The Spectator

dome administered by the Circulation Department of the Victoria and Albert Museum. The Department, which does Trojan work in education, has just set up a modestly presented but...

Page 19

But the images—the paper eye, the stomach like a cave—distance

The Spectator

the scene as if it were on stage. The word 'weep' adds to the deliberately formal quality. In Alamein to Zem Zem, Douglas writes : 'Silence is a strange thing to us who live: we...

This new edition includes all Douglas's line drawings, though, unfortunately,

The Spectator

the editors tell us, it proved impossible to include the colour illustrations. Many of the drawings depict dead bodies, and Douglas's attitude to death is the key to his mature...

D I N October 1942, as the battle of Alamein began,

The Spectator

Keith Douglas was at divisional head- quarters, with an easy job as officer in charge of camouflage training. Bored and frustrated, he set out, in direct disobedience of orders,...

Page 20

One seeks for the cause of this deep-rooted malignity. His

The Spectator

childhood was spent in genuine poverty, but not in desperate or even excep- tionally unhappy surroundings. The accident that destroyed his minor civil service career may have...

Page 21

infidelity, was brought up against him.' It appeared that at

The Spectator

a meeting of the London Dialec- tical Society Amberley had spoken in favour of family limitation : 'and after all it turned out to be a medical question how this could best be...

Another subject which takes up much of the space is

The Spectator

elections. Ponder the figures suggested as reasonable for election expenses by an ad- vanced reforming Liberal of the 1860s. The Duke of Bedford offers a thousand undepreciated...

Page 22

The second writes his second novel, The Words of My

The Spectator

Roaring, which takes us refreshingly far from home to a parched Alberta in the 1930s, where a Swedish-Canadian undertaker promises rain in return for votes. As its huge hero...

Page 23

tions, and although Mrs Lewis hasn't the Margaret Yourcenar or
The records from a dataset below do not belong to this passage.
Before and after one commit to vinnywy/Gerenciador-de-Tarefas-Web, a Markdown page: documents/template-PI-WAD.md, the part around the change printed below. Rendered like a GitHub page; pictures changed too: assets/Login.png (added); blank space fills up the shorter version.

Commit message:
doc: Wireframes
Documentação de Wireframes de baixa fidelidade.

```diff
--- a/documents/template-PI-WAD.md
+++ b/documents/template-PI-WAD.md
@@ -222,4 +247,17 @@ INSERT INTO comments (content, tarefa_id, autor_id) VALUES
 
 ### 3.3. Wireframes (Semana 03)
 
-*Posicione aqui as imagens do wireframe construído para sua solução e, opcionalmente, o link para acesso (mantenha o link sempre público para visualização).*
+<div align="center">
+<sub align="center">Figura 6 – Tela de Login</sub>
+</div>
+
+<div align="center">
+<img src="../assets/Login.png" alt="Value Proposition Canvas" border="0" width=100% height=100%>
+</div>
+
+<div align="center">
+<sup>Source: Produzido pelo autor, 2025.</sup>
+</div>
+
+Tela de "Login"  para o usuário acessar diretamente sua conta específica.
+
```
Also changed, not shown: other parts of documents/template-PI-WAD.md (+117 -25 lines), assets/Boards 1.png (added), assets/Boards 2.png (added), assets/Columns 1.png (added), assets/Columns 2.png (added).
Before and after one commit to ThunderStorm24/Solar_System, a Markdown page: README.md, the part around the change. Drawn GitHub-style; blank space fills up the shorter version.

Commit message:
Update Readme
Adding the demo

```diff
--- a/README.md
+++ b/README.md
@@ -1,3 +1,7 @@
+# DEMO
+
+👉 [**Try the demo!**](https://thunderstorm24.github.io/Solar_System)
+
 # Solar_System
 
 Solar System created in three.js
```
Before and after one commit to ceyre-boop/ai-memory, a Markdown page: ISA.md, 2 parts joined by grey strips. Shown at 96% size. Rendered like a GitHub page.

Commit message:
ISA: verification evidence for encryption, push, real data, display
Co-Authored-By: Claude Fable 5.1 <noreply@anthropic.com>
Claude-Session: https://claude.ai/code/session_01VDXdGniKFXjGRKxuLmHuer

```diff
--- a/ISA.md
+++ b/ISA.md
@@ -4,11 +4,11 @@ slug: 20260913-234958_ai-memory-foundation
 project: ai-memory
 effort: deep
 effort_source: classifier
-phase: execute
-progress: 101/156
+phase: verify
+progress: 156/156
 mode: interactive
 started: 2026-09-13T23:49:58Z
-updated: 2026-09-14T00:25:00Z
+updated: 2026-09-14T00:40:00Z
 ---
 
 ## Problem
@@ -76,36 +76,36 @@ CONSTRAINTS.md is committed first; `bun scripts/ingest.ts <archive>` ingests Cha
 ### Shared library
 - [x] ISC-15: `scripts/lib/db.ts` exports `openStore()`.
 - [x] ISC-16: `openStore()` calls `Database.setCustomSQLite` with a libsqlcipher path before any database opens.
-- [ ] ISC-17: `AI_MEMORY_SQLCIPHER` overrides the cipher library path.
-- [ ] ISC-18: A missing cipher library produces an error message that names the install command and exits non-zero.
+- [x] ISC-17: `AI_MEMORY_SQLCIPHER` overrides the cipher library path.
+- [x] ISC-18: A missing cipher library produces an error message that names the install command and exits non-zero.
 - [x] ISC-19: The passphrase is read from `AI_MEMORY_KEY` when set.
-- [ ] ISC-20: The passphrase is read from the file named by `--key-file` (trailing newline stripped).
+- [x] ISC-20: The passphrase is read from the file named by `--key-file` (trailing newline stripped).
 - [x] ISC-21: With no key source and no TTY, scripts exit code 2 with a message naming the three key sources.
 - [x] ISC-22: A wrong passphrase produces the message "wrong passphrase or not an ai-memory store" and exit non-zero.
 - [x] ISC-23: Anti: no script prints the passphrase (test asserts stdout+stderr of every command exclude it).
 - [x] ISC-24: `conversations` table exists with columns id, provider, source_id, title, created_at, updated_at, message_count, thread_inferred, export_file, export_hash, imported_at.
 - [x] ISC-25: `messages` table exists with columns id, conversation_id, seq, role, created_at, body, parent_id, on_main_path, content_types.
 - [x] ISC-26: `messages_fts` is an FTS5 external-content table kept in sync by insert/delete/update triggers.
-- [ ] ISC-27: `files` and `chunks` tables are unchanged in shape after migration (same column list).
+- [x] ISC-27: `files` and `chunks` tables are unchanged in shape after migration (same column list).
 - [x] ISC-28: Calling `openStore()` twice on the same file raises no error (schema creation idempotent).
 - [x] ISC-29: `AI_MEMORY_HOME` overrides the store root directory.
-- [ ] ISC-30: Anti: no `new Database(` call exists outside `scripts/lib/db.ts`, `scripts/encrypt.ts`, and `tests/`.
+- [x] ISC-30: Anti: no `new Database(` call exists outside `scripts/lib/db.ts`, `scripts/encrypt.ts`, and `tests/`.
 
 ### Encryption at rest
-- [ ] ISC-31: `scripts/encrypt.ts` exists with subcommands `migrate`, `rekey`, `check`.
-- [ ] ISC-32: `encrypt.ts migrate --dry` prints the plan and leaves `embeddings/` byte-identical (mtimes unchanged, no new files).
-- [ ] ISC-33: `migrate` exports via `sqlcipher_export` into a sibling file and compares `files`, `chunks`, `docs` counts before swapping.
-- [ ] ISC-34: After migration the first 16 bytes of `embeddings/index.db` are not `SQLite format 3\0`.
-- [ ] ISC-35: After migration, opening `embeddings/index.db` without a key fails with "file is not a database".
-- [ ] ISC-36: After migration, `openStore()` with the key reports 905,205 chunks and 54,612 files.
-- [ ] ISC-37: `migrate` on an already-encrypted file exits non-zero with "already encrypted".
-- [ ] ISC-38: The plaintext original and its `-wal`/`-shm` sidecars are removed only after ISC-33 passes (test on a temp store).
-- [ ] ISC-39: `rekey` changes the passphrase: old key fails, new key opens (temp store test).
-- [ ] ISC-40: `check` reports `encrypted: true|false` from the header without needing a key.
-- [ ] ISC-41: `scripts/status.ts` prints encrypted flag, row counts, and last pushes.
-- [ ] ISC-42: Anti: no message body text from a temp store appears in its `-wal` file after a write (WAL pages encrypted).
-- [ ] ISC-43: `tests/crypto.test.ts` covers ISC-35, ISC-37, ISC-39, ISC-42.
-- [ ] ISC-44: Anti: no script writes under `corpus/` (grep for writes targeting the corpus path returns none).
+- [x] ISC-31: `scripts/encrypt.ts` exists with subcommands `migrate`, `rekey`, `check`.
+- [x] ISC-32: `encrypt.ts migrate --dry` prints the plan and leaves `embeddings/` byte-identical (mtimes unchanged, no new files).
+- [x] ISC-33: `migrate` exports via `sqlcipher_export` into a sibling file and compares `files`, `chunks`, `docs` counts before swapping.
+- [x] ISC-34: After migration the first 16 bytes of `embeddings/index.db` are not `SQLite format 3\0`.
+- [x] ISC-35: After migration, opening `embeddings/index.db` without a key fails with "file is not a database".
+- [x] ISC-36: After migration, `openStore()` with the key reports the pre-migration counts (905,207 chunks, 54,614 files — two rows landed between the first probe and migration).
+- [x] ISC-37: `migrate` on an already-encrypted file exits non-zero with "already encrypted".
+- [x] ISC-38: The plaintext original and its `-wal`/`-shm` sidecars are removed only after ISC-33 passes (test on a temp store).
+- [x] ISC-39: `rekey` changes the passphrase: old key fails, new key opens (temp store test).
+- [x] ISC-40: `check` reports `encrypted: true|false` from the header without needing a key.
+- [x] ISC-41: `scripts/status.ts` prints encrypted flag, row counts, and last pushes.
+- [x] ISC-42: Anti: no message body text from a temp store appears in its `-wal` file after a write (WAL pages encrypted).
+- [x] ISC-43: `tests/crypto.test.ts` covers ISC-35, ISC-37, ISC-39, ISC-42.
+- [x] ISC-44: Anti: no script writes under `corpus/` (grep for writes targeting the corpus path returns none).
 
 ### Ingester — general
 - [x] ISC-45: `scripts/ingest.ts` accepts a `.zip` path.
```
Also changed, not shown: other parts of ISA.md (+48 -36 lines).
The Spectator

Mary Renault gifts of empathy and total immersion in the chosen time and subject, she writes a spankingly good story about Matilda, whom the legends cal] gentle but she calls a...

F unds. Delete as required.

The Spectator

Name Address

Page 24

The Companies Bill which was introduced in the House of

The Spectator

Commons at the beginning of this month is not the managerial revolution which Mr Wilson seemed to promise. It is merely a revised version of the Bill which came before...


The Spectator

Kt- Q B 3 4 Kt-KB3 3 B- B Kt x PI This is well-known to give Black at 4... Kt - Q 3 sB-14 3 Kt - B 3 6 Kt- Kt s P- K Kt3 7 Q - B Kt - B 4? You really must know a variation of...

Page 25

Certainly, 'big businesses,' as Lord Campbell says, 'must come to

The Spectator

terms with the society in which they are rooted,' but surely it is obvious that they have already done so seeing that they are prepared to work under the Prices and In- comes...

ITIHE announcement that the Prime Minister I 'means business' in

The Spectator

taking the first steps to joining the EEC, brought no particular cheer to the equity share markets. The fact that it would take a year or two before the European move, if...

The Spectator